(Available records Opens)
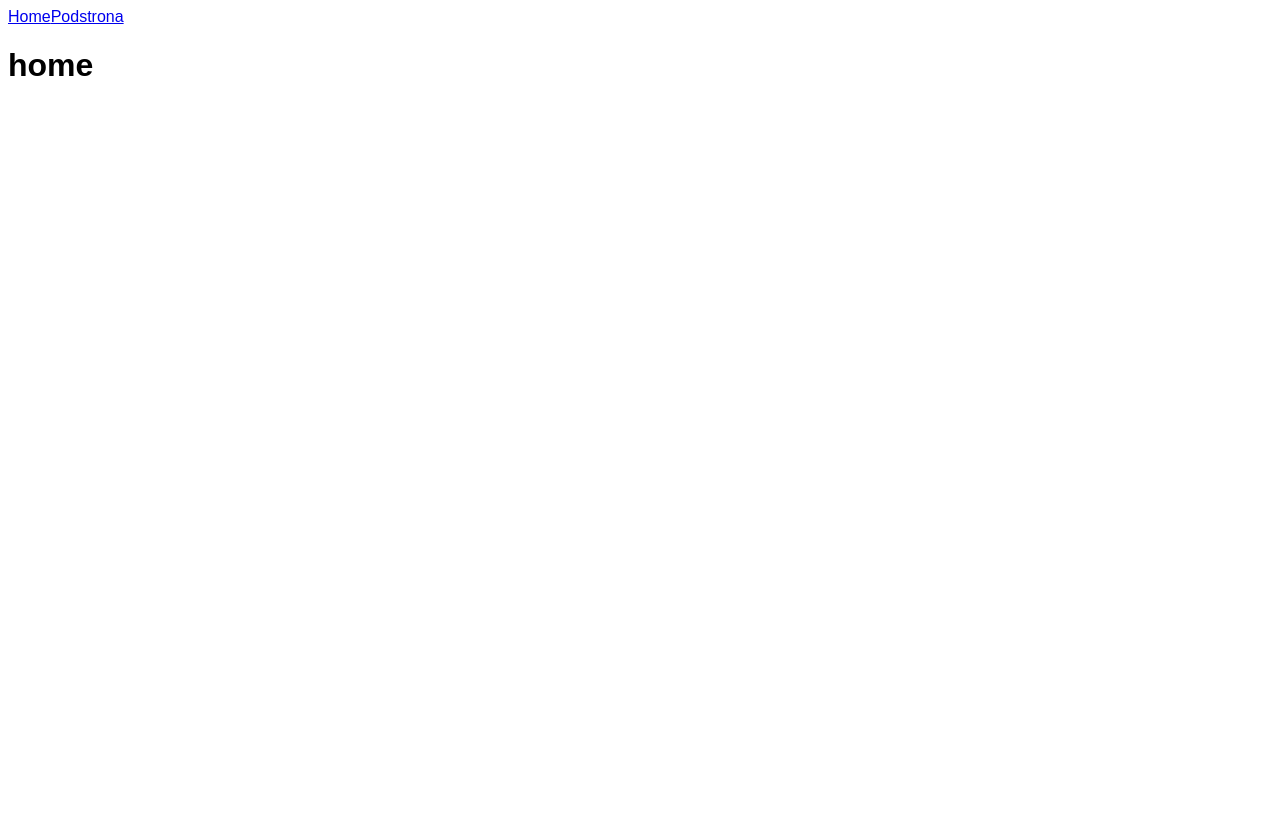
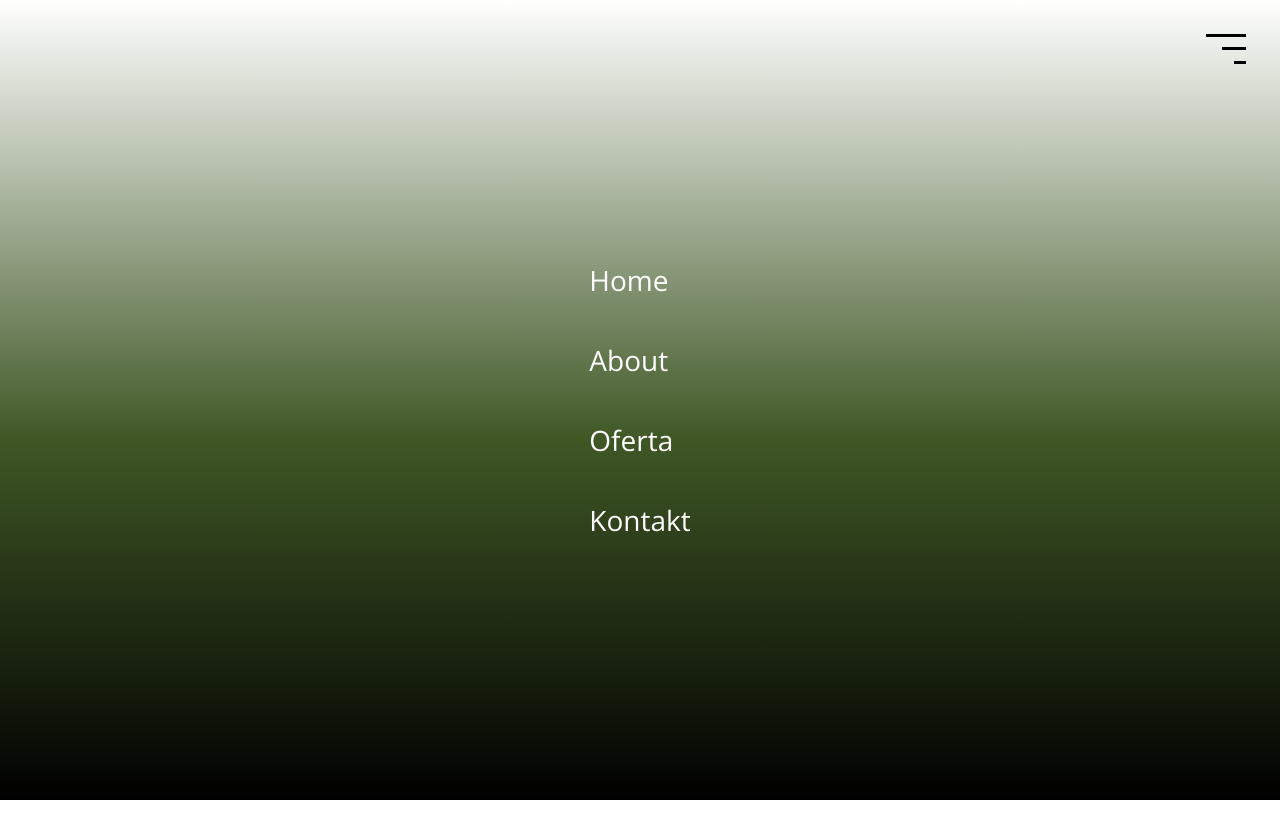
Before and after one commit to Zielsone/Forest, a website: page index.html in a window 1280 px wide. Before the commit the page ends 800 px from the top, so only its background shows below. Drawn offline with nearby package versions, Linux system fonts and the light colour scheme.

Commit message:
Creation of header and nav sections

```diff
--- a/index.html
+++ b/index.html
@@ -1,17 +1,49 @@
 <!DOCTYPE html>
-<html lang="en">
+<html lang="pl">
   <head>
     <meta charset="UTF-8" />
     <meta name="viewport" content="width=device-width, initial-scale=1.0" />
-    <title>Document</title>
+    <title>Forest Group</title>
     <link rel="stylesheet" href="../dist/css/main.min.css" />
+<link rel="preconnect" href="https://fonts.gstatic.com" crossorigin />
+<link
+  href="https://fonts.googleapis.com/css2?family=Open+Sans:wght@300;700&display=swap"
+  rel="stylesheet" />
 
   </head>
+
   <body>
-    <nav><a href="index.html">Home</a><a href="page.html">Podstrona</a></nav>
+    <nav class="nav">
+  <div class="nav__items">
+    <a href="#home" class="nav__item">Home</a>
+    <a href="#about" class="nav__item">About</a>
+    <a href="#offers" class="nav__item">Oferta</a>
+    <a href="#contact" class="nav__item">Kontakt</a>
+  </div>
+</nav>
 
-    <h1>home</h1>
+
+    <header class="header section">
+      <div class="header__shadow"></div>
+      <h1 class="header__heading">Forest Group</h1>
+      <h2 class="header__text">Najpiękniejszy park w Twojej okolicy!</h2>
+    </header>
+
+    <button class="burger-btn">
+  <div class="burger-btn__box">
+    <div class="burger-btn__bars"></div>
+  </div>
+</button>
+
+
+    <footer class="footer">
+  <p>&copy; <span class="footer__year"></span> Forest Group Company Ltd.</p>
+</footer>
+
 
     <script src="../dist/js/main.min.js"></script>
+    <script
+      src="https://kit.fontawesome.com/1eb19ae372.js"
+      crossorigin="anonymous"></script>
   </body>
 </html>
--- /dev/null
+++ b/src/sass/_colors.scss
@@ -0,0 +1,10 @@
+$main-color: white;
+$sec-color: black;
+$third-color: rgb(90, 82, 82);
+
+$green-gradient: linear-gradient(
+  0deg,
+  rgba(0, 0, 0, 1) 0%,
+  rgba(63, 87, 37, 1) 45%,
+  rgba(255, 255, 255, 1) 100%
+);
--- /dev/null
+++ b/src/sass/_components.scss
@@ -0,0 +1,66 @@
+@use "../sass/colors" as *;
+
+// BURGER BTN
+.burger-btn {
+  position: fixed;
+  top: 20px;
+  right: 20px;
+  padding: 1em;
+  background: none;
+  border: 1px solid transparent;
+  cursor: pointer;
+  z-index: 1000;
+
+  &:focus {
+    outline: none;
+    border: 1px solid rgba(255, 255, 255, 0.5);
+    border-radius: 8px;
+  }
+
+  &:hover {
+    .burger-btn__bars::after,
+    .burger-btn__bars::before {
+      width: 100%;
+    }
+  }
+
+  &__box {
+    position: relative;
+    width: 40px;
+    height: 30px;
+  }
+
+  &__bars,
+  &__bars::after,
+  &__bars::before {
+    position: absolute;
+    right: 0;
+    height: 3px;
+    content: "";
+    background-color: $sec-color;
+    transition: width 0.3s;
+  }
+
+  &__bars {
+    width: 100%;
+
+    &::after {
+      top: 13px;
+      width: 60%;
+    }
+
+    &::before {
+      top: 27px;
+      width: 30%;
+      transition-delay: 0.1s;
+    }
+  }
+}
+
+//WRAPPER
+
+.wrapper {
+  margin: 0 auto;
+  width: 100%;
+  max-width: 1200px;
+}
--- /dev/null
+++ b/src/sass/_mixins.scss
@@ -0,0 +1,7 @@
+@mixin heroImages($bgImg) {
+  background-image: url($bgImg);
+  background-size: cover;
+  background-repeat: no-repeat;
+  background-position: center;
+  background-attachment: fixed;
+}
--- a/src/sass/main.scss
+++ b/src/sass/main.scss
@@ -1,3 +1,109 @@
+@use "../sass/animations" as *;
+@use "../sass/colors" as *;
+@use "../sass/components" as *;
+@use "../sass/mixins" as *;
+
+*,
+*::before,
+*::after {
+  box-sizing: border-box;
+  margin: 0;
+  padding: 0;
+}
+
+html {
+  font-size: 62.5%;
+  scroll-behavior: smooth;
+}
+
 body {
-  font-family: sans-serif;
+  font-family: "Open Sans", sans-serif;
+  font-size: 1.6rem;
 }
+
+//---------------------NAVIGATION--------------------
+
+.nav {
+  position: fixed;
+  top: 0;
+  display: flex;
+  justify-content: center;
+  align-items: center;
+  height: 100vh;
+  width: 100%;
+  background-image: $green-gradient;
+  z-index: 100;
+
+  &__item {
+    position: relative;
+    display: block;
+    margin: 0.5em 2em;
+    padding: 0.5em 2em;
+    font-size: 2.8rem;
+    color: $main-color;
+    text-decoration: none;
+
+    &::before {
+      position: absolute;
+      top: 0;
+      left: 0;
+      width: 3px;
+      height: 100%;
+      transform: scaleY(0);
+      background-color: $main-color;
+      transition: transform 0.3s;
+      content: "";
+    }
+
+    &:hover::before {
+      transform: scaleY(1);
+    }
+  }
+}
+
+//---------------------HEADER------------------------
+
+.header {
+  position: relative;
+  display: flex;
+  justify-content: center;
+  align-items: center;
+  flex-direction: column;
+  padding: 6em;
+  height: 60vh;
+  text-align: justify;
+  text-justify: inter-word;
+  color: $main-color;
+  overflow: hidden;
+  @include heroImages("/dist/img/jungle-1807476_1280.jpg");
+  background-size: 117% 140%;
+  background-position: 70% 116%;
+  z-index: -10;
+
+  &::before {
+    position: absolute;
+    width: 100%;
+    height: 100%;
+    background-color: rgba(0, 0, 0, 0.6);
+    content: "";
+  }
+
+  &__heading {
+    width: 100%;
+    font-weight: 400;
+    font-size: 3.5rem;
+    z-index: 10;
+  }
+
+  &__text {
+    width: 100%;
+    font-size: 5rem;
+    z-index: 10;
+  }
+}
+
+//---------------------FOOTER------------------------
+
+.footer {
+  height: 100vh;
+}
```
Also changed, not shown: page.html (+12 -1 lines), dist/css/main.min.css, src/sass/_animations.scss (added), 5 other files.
(Available records Closes)
What you are asked to do: Each line in the data that holds the word "after" must be copied.

Response area:
Before and after one commit to Zielsone/Forest, a website: page index.html in a window 1280 px wide. Before the commit the page ends 800 px from the top, so only its background shows below. Drawn offline with nearby package versions, Linux system fonts and the light colour scheme.
+    .burger-btn__bars::after,
+  &__bars::after,
+    &::after {
+*::after {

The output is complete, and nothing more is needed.